:: The task ::
Say how many lines in this listing include the word "closed", with no other words in the reply.

:: Records for processing ::
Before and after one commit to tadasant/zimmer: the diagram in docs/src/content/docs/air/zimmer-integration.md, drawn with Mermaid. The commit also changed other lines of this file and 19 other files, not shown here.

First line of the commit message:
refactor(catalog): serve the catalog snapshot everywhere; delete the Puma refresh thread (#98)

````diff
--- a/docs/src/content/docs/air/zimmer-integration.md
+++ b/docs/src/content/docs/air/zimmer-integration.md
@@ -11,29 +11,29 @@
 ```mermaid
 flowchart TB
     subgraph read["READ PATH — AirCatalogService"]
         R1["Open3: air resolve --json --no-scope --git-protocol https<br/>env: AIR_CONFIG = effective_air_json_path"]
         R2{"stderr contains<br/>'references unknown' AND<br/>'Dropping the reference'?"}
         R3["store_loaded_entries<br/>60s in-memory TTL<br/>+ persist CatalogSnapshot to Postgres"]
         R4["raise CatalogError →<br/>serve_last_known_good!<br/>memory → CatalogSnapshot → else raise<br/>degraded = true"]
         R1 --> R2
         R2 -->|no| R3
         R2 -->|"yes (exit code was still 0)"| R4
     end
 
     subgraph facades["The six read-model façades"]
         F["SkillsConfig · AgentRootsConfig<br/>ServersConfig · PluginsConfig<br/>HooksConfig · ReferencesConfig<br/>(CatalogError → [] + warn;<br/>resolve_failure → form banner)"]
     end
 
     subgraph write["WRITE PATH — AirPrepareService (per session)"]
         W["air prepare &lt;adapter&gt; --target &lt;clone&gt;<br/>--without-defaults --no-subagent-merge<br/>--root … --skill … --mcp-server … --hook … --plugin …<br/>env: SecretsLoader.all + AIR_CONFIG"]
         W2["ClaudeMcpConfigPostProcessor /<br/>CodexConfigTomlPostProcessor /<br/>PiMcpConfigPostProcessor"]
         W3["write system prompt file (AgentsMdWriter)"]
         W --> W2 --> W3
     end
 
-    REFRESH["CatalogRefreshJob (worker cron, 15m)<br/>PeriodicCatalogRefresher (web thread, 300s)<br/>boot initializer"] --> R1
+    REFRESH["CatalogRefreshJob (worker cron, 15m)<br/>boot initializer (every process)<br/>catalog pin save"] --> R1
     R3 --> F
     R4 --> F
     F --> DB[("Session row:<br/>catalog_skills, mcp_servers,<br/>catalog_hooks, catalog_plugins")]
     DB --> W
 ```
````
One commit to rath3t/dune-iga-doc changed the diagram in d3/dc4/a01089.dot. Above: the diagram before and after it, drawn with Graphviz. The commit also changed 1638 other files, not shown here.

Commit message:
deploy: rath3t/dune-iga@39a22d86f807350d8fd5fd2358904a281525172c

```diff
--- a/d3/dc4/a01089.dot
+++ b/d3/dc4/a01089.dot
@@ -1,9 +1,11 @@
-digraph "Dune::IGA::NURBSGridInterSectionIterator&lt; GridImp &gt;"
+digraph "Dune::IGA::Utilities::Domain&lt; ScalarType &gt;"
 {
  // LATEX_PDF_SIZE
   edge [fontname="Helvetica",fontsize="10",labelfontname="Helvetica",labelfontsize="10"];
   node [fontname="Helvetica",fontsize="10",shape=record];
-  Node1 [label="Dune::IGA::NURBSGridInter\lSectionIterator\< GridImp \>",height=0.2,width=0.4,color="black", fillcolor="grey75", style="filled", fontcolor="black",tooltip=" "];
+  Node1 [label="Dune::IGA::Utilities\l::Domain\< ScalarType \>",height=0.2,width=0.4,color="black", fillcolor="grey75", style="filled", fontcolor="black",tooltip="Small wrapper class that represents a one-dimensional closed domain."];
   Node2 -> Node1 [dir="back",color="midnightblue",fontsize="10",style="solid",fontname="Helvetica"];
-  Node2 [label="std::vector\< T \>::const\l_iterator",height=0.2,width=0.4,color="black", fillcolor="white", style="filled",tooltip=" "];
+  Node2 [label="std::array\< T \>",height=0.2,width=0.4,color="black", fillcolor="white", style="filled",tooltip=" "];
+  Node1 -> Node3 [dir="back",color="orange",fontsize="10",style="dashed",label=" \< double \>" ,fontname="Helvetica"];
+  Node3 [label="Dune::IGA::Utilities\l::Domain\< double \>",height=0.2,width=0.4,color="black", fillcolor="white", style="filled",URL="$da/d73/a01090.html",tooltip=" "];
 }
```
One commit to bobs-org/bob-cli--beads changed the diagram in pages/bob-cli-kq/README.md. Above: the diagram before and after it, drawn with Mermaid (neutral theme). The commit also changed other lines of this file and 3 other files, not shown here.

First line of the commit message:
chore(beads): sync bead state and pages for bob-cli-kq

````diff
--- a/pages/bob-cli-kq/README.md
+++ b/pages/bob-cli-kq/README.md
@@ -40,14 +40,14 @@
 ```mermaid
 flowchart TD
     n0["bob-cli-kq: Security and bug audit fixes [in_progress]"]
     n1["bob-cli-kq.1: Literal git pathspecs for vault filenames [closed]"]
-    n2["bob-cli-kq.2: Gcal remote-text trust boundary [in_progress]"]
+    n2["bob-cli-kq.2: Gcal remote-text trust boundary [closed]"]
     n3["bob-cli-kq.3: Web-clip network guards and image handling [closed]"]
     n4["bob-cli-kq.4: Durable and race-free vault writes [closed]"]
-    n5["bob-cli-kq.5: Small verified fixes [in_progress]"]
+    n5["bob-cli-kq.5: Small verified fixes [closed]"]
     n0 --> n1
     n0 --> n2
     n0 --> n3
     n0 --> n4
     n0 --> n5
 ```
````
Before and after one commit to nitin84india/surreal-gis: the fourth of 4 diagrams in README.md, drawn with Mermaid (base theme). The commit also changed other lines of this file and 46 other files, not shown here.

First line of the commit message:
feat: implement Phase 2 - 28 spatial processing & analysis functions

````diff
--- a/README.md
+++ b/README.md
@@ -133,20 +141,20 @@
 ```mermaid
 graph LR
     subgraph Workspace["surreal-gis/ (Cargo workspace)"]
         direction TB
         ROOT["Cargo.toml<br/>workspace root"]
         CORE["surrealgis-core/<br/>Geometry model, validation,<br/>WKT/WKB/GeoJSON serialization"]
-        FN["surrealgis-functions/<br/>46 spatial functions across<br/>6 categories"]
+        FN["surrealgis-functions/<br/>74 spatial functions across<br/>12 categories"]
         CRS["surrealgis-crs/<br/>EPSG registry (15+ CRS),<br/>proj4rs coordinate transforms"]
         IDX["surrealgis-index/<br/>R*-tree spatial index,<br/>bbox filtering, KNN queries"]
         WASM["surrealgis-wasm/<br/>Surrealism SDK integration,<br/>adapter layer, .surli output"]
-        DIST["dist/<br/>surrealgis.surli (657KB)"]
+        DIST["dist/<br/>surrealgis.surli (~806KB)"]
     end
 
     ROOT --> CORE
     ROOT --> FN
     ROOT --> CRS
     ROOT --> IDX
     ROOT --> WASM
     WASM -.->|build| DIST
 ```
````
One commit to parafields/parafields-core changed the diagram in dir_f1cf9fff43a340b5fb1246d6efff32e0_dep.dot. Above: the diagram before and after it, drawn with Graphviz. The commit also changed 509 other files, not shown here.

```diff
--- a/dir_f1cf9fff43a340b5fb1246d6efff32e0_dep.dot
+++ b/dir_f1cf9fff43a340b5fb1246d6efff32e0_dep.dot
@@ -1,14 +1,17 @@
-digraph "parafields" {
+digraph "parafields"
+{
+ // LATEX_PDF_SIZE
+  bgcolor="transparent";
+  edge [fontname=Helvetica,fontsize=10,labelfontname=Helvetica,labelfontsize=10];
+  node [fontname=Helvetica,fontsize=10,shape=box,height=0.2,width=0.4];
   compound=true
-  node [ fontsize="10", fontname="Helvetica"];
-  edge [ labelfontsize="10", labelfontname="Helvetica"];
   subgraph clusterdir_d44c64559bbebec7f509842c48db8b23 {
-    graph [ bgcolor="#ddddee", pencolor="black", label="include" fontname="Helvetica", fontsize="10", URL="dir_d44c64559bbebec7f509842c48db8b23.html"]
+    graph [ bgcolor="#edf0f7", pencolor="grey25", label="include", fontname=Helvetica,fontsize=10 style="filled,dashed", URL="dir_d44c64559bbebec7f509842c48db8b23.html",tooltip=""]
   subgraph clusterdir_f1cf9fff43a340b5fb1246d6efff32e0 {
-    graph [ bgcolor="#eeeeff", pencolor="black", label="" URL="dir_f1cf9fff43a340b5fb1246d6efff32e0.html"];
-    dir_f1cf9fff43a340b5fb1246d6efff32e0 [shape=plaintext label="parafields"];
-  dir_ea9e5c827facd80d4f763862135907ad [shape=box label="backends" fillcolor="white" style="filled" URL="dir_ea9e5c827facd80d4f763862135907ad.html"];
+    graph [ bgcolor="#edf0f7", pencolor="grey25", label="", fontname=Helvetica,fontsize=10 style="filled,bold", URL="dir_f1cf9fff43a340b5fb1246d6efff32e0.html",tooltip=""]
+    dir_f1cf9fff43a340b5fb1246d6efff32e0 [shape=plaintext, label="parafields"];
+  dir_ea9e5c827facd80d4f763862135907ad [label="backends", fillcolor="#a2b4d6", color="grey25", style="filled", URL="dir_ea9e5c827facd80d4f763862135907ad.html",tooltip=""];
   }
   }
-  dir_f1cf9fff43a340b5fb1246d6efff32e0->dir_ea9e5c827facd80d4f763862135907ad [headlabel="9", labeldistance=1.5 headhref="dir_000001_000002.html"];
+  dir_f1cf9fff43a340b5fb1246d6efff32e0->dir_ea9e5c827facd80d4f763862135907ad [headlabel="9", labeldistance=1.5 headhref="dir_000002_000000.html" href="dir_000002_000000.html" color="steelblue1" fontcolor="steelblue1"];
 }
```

:: Solved exercise ::
6